Exercise ::
Which lines of the records hold the string "flow"? Report only how many of them there are.

..............................

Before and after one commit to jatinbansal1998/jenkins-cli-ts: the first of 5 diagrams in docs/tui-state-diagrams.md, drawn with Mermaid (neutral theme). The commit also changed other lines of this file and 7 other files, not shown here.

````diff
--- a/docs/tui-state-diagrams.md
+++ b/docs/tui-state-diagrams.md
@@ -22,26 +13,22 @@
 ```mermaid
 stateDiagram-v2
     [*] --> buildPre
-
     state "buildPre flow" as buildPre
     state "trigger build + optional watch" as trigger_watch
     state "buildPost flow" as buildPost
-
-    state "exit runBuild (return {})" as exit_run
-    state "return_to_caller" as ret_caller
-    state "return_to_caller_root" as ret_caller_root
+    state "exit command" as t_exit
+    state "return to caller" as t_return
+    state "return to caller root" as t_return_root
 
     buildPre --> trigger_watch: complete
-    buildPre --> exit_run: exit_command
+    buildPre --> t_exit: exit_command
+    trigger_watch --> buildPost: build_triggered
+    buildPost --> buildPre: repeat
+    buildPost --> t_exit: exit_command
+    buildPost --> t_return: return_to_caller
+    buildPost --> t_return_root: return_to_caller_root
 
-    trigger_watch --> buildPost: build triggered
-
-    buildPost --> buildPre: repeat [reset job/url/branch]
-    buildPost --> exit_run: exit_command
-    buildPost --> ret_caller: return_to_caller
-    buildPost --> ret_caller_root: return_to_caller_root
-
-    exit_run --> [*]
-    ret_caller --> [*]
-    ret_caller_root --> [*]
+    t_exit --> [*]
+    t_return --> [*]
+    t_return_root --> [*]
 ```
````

..............................

Result of the exercise ::
2